If a line below includes the string "Figma", copy it.

Stored data ->
◇ ◇ ◇

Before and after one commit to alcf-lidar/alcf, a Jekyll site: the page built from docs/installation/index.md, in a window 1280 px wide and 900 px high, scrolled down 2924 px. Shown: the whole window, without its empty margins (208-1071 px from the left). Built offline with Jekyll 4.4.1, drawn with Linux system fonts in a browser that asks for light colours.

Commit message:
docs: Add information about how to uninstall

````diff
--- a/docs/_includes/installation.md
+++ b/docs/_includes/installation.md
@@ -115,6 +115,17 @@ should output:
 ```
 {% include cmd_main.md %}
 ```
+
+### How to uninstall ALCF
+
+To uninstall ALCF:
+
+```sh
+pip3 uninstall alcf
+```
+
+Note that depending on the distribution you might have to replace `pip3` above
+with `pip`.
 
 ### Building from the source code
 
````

◇ ◇ ◇

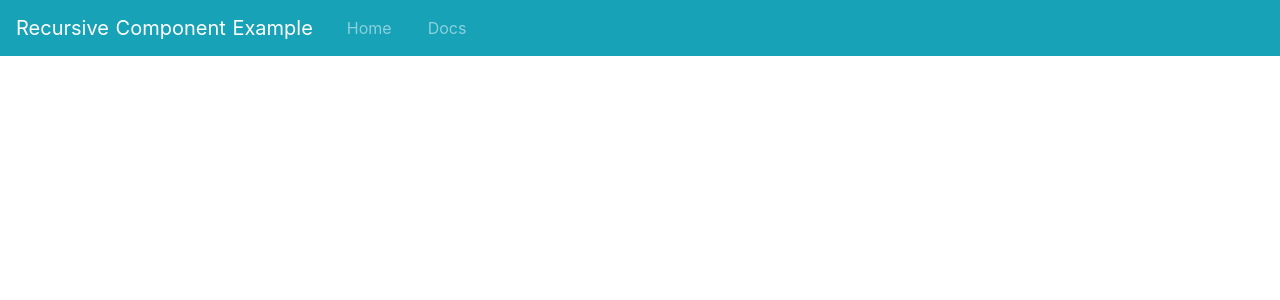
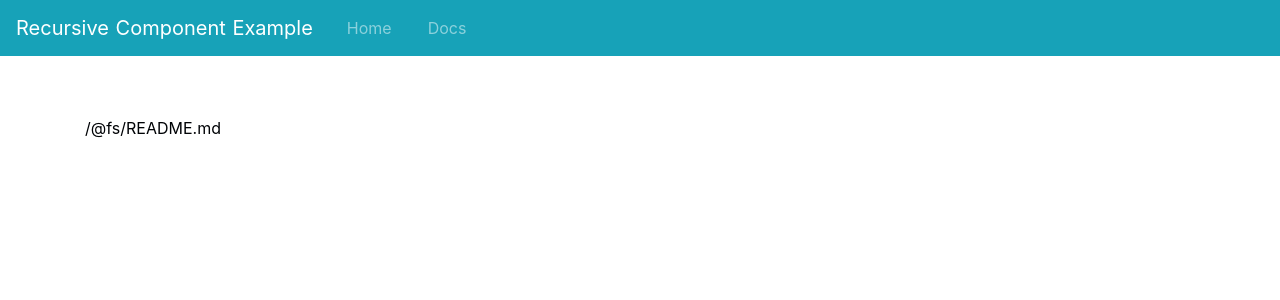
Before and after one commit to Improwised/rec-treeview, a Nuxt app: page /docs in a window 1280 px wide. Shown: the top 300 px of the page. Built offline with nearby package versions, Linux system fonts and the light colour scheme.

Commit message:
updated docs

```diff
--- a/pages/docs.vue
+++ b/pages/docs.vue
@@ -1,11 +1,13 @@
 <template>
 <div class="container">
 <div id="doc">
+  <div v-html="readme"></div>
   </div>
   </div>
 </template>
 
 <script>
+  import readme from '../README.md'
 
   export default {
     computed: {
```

◇ ◇ ◇

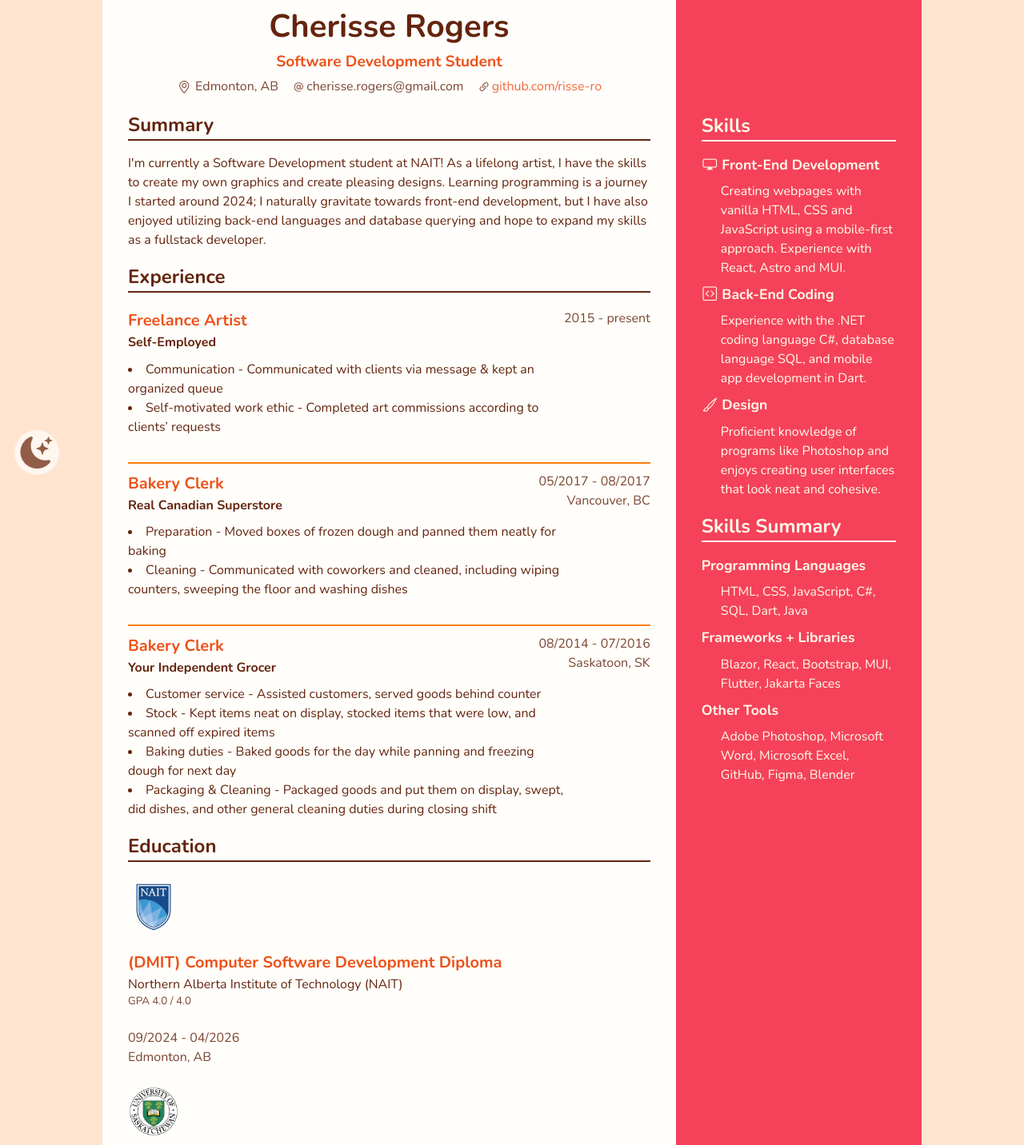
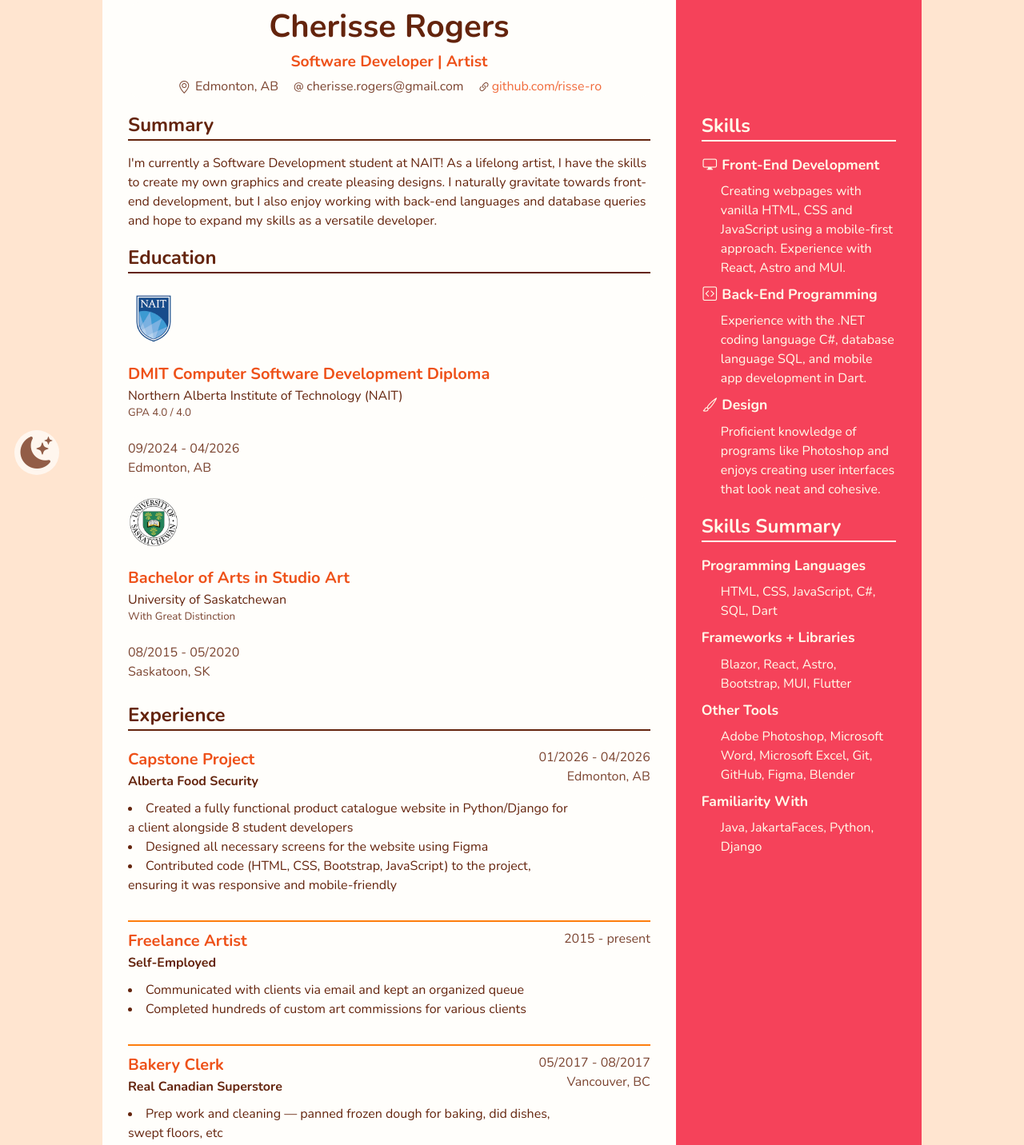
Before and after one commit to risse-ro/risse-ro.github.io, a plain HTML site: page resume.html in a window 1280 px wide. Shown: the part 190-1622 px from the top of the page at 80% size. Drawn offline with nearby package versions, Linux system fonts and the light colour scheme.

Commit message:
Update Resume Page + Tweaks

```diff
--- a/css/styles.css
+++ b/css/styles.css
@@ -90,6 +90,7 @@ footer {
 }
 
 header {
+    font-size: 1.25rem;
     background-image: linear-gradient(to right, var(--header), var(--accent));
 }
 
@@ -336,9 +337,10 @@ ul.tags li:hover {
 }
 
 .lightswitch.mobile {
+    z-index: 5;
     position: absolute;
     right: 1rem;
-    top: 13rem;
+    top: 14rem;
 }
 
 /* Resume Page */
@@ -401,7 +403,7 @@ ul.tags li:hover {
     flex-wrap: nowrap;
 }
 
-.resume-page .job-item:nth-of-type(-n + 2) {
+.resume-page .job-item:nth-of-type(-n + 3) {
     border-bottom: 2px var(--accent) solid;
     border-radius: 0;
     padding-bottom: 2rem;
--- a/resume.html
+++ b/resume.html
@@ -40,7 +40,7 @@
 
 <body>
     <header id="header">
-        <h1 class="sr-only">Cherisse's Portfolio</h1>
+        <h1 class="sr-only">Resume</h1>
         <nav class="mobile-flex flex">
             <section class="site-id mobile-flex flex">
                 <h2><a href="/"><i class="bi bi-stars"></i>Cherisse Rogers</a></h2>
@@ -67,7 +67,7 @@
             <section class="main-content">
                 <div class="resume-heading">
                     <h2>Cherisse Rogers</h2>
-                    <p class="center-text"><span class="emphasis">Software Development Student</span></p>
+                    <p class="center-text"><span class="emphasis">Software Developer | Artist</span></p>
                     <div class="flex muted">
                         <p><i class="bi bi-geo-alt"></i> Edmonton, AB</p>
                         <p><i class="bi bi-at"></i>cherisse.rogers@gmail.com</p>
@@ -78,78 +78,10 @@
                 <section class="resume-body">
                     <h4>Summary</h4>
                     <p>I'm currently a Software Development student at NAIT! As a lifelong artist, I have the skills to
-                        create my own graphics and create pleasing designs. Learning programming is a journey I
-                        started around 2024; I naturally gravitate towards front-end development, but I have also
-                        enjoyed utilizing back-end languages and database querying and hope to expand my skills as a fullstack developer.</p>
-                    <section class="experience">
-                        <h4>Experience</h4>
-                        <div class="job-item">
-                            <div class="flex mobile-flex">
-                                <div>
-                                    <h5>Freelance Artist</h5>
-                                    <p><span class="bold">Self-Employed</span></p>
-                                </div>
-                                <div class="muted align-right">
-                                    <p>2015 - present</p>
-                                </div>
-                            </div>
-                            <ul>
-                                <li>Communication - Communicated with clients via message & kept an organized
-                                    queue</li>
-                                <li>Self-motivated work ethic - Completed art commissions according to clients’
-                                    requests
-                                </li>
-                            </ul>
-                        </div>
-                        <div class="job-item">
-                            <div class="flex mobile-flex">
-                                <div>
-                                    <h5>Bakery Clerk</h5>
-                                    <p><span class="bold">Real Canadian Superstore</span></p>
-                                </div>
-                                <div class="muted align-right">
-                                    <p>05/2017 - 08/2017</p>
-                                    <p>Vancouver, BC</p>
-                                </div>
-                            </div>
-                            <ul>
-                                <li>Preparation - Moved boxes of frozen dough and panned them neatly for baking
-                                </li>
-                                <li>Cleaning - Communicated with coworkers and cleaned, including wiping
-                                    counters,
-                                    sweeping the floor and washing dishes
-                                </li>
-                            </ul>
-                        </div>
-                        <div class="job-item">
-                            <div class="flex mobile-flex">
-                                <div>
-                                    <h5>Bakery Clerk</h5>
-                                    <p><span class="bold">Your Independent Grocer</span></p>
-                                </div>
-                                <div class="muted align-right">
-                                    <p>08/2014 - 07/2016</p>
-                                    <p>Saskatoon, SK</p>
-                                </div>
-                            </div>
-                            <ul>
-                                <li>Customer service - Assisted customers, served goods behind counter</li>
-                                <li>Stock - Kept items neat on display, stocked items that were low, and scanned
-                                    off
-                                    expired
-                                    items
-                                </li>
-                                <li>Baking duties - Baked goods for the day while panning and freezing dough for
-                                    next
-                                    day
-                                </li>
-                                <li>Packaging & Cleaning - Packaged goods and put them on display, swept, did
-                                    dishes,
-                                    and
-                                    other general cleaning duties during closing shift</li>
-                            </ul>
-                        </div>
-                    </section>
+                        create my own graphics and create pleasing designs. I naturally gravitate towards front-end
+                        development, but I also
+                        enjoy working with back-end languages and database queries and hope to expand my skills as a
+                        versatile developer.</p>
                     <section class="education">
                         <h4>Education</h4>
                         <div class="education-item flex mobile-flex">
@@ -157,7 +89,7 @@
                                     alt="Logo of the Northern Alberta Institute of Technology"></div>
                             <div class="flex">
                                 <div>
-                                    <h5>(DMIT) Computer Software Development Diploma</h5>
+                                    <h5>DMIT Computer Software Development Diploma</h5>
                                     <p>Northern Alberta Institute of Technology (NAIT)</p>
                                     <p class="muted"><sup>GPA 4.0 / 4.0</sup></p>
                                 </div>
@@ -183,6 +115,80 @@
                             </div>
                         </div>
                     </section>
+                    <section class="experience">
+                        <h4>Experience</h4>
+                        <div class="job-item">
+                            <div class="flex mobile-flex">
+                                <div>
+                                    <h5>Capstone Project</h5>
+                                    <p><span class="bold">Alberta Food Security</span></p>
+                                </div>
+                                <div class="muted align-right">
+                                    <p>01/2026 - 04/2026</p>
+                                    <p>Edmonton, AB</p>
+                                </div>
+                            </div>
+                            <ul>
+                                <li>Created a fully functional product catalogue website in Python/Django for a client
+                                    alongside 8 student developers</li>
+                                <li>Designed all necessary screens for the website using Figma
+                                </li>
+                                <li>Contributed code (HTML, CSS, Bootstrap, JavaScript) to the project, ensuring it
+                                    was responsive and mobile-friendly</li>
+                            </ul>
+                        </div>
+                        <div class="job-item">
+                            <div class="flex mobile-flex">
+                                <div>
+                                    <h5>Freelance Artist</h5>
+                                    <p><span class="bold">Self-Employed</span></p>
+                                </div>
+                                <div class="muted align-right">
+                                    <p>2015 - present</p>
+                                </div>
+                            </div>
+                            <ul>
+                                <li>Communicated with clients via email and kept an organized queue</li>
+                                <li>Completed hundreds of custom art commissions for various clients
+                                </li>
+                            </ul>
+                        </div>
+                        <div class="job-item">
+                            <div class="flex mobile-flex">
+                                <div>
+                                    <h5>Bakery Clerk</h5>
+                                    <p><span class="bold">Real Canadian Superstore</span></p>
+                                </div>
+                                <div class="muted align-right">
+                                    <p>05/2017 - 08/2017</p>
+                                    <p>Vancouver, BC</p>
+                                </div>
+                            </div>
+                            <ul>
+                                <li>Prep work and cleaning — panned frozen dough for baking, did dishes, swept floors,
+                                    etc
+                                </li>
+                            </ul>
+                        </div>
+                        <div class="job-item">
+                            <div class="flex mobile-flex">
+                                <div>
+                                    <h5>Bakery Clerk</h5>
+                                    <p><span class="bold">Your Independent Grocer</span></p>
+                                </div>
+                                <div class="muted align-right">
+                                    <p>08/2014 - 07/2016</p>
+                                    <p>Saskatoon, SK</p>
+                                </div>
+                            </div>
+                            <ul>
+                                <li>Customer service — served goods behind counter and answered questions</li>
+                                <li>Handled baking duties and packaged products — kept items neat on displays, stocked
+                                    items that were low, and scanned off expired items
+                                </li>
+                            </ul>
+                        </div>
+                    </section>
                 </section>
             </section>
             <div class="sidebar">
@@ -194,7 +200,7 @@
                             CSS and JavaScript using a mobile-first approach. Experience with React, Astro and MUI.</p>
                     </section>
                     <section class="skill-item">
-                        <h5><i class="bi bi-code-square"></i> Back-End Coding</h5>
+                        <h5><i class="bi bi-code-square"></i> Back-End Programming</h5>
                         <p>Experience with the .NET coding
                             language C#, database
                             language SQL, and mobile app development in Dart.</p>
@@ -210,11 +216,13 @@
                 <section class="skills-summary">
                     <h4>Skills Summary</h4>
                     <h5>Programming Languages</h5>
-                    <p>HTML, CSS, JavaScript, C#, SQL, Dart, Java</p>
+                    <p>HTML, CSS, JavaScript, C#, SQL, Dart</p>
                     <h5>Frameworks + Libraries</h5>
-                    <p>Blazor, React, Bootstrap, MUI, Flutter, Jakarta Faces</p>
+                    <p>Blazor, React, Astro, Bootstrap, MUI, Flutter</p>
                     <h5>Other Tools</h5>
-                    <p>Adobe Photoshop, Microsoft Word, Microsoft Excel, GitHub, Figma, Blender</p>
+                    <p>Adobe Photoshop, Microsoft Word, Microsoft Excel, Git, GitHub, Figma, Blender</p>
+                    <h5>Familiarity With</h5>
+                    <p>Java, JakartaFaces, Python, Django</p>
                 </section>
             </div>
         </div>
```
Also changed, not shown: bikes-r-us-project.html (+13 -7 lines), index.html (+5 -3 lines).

◇ ◇ ◇

The answer ->
+                                <li>Designed all necessary screens for the website using Figma
-                    <p>Adobe Photoshop, Microsoft Word, Microsoft Excel, GitHub, Figma, Blender</p>
+                    <p>Adobe Photoshop, Microsoft Word, Microsoft Excel, Git, GitHub, Figma, Blender</p>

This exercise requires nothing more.